Work instruction> Filter the entries below down to the lines that hold "Running".

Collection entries
-.-.-

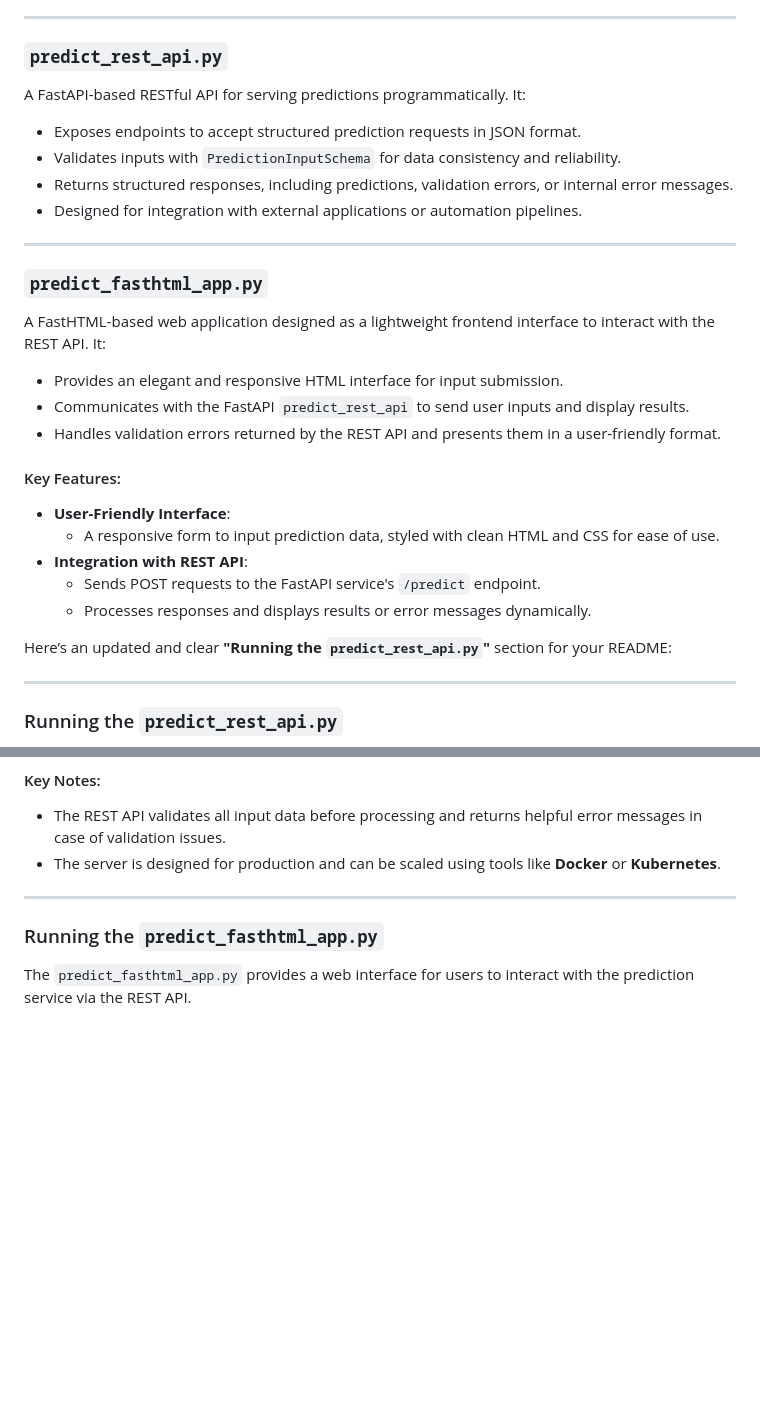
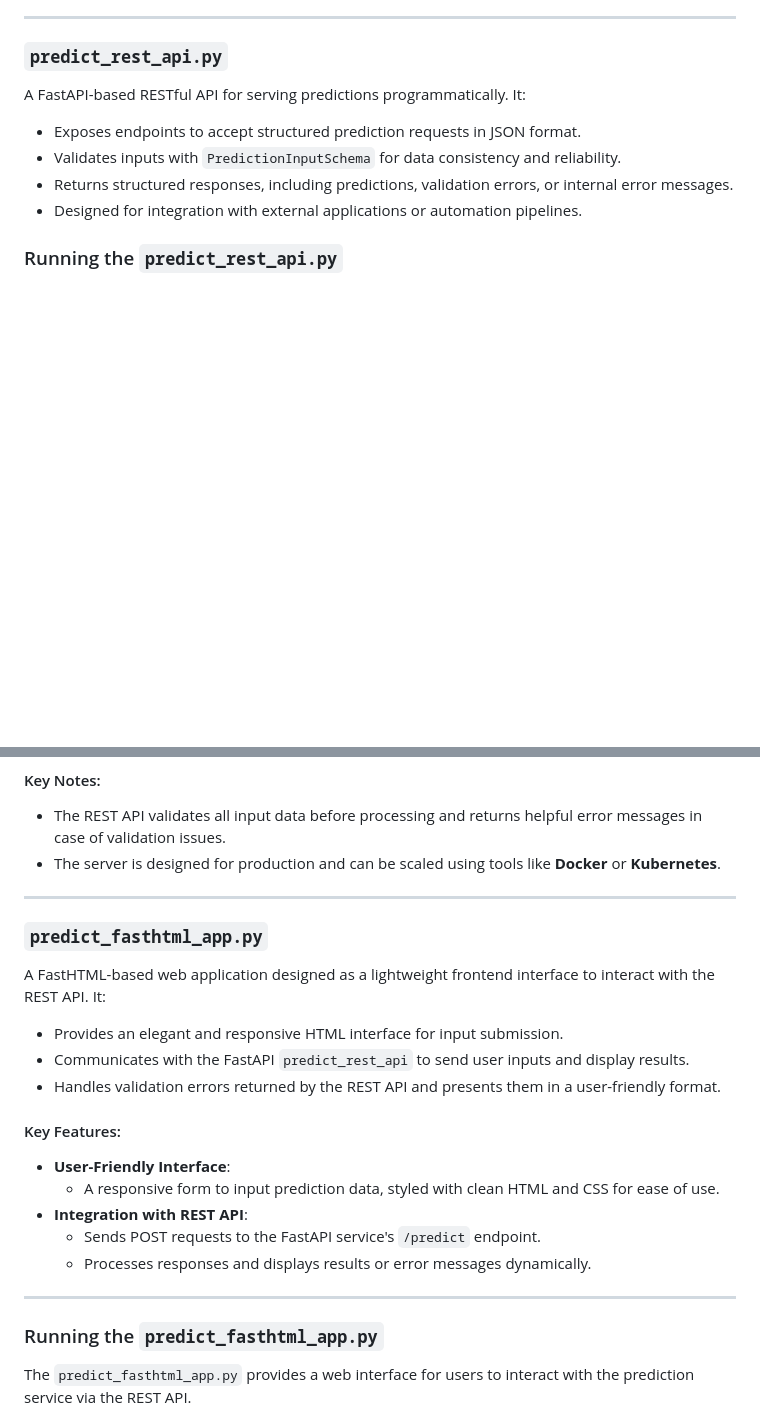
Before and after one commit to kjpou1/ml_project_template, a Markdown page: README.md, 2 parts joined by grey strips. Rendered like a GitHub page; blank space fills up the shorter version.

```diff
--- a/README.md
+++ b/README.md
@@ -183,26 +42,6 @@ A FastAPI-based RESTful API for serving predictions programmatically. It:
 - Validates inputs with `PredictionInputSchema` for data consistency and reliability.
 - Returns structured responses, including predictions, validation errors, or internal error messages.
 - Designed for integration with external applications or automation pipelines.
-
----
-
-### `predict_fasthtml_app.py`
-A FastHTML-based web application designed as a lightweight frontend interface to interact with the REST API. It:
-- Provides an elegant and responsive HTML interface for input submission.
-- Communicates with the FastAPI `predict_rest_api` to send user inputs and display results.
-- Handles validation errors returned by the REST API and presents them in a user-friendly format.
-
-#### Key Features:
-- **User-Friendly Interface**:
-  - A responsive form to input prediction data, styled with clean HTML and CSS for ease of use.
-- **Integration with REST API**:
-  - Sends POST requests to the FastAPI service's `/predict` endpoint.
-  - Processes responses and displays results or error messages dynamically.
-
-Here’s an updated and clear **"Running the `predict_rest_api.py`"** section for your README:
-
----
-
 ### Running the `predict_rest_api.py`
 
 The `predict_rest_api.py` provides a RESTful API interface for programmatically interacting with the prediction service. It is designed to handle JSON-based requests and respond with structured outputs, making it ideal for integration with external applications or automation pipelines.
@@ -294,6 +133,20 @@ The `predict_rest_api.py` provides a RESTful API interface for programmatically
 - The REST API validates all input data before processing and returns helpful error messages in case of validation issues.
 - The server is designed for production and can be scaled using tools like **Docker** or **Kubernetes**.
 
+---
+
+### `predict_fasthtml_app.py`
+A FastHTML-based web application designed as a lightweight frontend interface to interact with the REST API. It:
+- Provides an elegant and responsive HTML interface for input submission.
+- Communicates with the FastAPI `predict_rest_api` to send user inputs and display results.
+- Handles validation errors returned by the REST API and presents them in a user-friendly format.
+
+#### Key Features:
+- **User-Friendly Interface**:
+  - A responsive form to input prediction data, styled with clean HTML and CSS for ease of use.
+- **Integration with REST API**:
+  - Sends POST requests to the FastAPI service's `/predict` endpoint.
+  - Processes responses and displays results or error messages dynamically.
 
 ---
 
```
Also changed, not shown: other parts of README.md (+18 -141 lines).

-.-.-

Exercise response>
-Here’s an updated and clear **"Running the `predict_rest_api.py`"** section for your README:
 ### Running the `predict_rest_api.py`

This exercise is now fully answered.